I have a Vacuum Pressure gauge and checked for leaks with it. Vacuum was a nice steady -11.4 psi at 2000 RPM. Checked all the vacuum hoses I could fined for leaks. Found one connection at the back of the intake that was hanging half off. Thought maybe that was it, but no dice.
Checked my PCV system and replaced the PCV valve. Dipstick looked like it was seating well and no leak there.
Through all this the code was tripping everyday and then I would reset it. Seemed to happen at low RPM cruising speeds, so I thought maybe it is my Battery or Alternator. I check the output of my Alternator and it was fine at about 13V at idle. I cleaned my battery connections and the P1151 code did not trip for 3 days. Then it tripped. My battery was about 4 years old, so I figured maybe it needs to be replaced so I did. It went a few days before tripping again and then it went back to tripping multiple times a day.

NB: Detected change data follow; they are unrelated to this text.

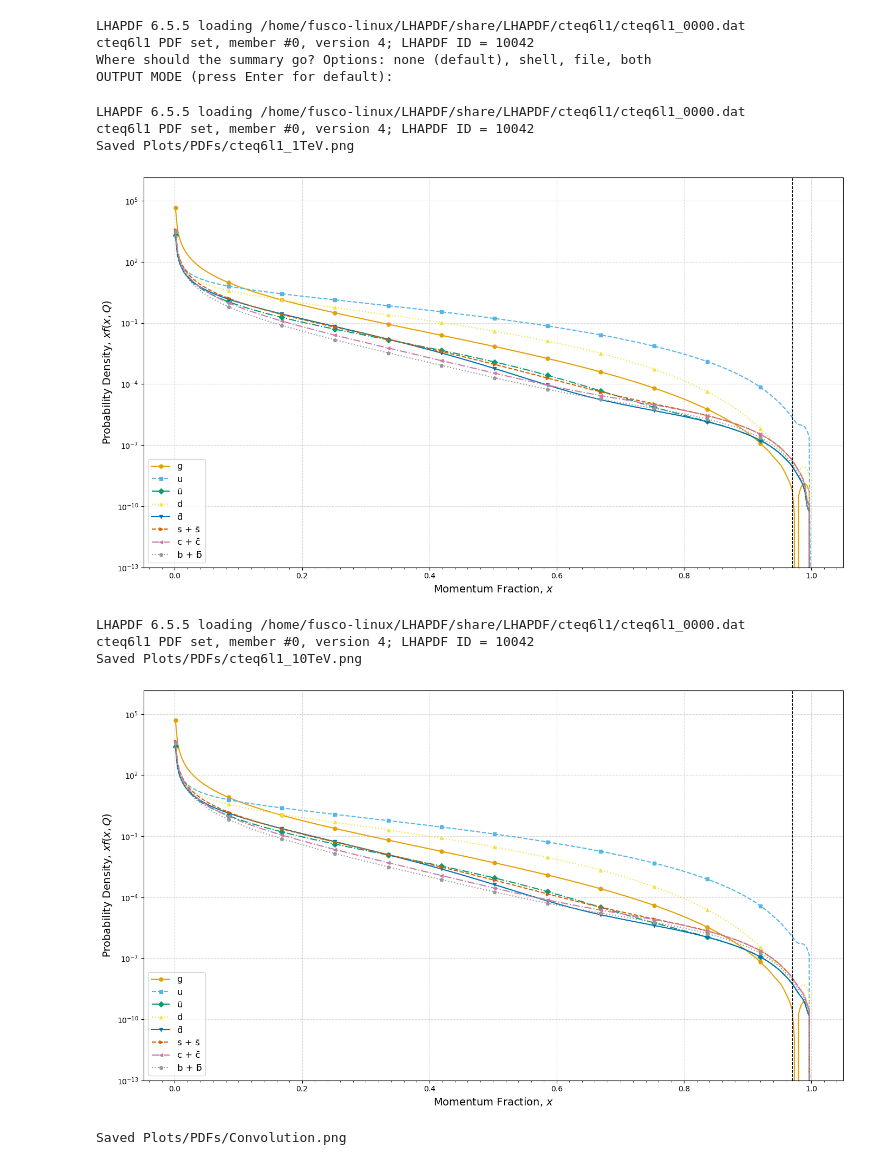
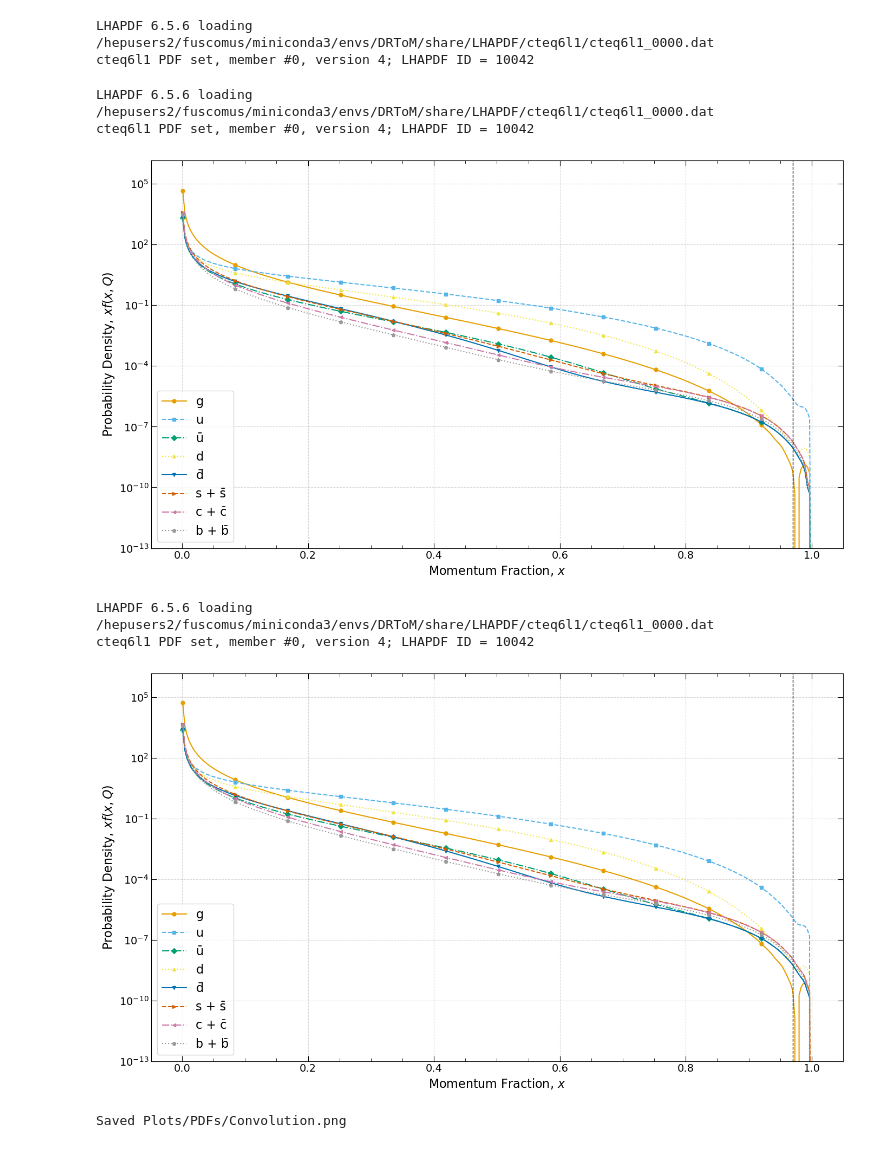
Before and after one commit to Fuscofusco/DRToM, a Jupyter notebook: Analysis/Misc/PDF_Plotting.ipynb, the cells around one changed output. Saved outputs shown, nothing was run; the diff lists cells and outputs as text; code cells hidden in the pictures.

```diff
--- a/Analysis/Misc/PDF_Plotting.ipynb
+++ b/Analysis/Misc/PDF_Plotting.ipynb
@@ -4,13 +4,20 @@ import numpy as np
 import matplotlib.pyplot as plt
 from matplotlib.ticker import MultipleLocator, AutoMinorLocator
 import os
-import functions as fns
-import configuration as cfg
+
+import sys
+from pathlib import Path
+
+# Add the parent directory of the current file to sys.path
+gen_dir = "/hepusers2/fuscomus/DRToM/"
+sys.path.append(gen_dir)
+
+# Now you can import using standard absolute paths from that root
+import Generation.functions as fns
+import Generation.configuration as cfg
 # %% [output]
-LHAPDF 6.5.5 loading /home/fusco-linux/LHAPDF/share/LHAPDF/cteq6l1/cteq6l1_0000.dat
+LHAPDF 6.5.6 loading /hepusers2/fuscomus/miniconda3/envs/DRToM/share/LHAPDF/cteq6l1/cteq6l1_0000.dat
 cteq6l1 PDF set, member #0, version 4; LHAPDF ID = 10042
-Where should the summary go? Options: none (default), shell, file, both
-OUTPUT MODE (press Enter for default):
 # %%
 # Grouped partons (gluons separate, u/d separate, others combined)
 parton_groups = {
@@ -60,46 +67,67 @@ def plot_pdf_at_Q(pdfset_name, Q_GeV, save_folder="Plots"):
             markersize=5
         )
 
     plt.yscale("log")
-    plt.xlabel(r"Momentum Fraction, $x$", fontsize = 14)
-    plt.ylabel(r"Probability Density, $x f(x,Q)$", fontsize = 14)
+    plt.xlabel(r"Momentum Fraction, $x$", fontsize = 16)
+    plt.ylabel(r"Probability Density, $x f(x,Q)$", fontsize = 16)
     #plt.title(f"PDF distributions at Q = {Q_GeV/1000:.0f} TeV ({pdfset_name})", fontsize = 14)
 
     # Axis ticks
     ax = plt.gca()
     ax.xaxis.set_major_locator(MultipleLocator(0.2))
     ax.xaxis.set_minor_locator(AutoMinorLocator(10))
-    plt.grid(True, which='major', linestyle='--', alpha=0.5)  # only major grid lines
+    ax.minorticks_on()
+
+    # Major ticks: all sides, pointing inward
+    ax.tick_params(
+        axis="both",
+        which="major",
+        direction="in",
+        top=True,
+        right=True,
+        length=7,
+        labelsize=14,
+    )
+
+    # Minor ticks: all sides, pointing inward
+    ax.tick_params(
+        axis="both",
+        which="minor",
+        direction="in",
+        top=True,
+        right=True,
+        length=4,
+    )
+
+    plt.grid(True, which="major", linestyle="--", alpha=0.5)
 
     # Set y-axis lower limit and add vertical line
     plt.ylim(bottom=1e-13)
     plt.axvline(x=0.97, color="black", linestyle="--", linewidth=1)
 
-    plt.legend(loc="lower left", fontsize=12)
+    plt.legend(loc="lower left", fontsize=16)
     plt.tight_layout()
 
     # Save figure
     filename = f"{save_folder}/PDFs/{pdfset_name}_{int(Q_GeV/1000)}TeV.png"
-    plt.savefig(filename, dpi=300)
-    print(f"Saved {filename}")
+    # plt.savefig(filename, dpi=300)
+    # print(f"Saved {filename}")
 
     # Display figure
     plt.show()
 
 # Example usage
 plot_pdf_at_Q("cteq6l1", 1000)
 plot_pdf_at_Q("cteq6l1", 10000)
 # plot_pdf_at_Q("cteq66", 9000)
 # plot_pdf_at_Q("CT10", 9000)
 # %% [output]
-LHAPDF 6.5.5 loading /home/fusco-linux/LHAPDF/share/LHAPDF/cteq6l1/cteq6l1_0000.dat
+LHAPDF 6.5.6 loading /hepusers2/fuscomus/miniconda3/envs/DRToM/share/LHAPDF/cteq6l1/cteq6l1_0000.dat
 cteq6l1 PDF set, member #0, version 4; LHAPDF ID = 10042
-Saved Plots/PDFs/cteq6l1_1TeV.png
-[figure, old version]
+[figure, new version]
-LHAPDF 6.5.5 loading /home/fusco-linux/LHAPDF/share/LHAPDF/cteq6l1/cteq6l1_0000.dat
+LHAPDF 6.5.6 loading /hepusers2/fuscomus/miniconda3/envs/DRToM/share/LHAPDF/cteq6l1/cteq6l1_0000.dat
 cteq6l1 PDF set, member #0, version 4; LHAPDF ID = 10042
-Saved Plots/PDFs/cteq6l1_10TeV.png
-[figure, old version]
+[figure, new version]
 # %%
 # --- Plotting style setup ---
 # Color-blind friendly palette (Okabe-Ito)
```
Also changed, not shown: parts of 1 cell of this notebook, 6 other files.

Through all this I was monitoring different stats from my PCM with my OBD2 Scanner and the DashCommand iPad App. I noticed that I was only getting voltage from one Upstream O2 Sensor. No voltage from the other Upstream or the 2 Downstream Sensors. I monitored the voltage at start-up and when the car was all warmed up. I have never monitored these voltages before and I figured it could be a problem with my scanner or something. I learned that the most important are the 2 Upstream sensors, because they are used by the PCM to control Fuel Trims and the 2 Downstream sensors only monitor how well your Cats are working. I also learned that the Upstream O2 sensors will bounce from Lean to Rich and back again multiple times a second. This is how the system works.
As I said before, throughout this whole saga I did read on many forums that a P1151 Code is rarely an O2 Sensor. However, this was about the last thing to try. So I found all 4 NTK Oxygen Sensors on RockAuto.com for about $27 a piece. Great deal on OEM Ford sensors (I verified this when I pulled the Ford Sensors. They were stamped Ford and NTK).
SUCCESS! The code has not tripped for a month and my Cobra is running great. I’m still not getting voltage from one of the Downstream O2 Sensors, but no codes have tripped.
If you have any questions or comments Let Me Know!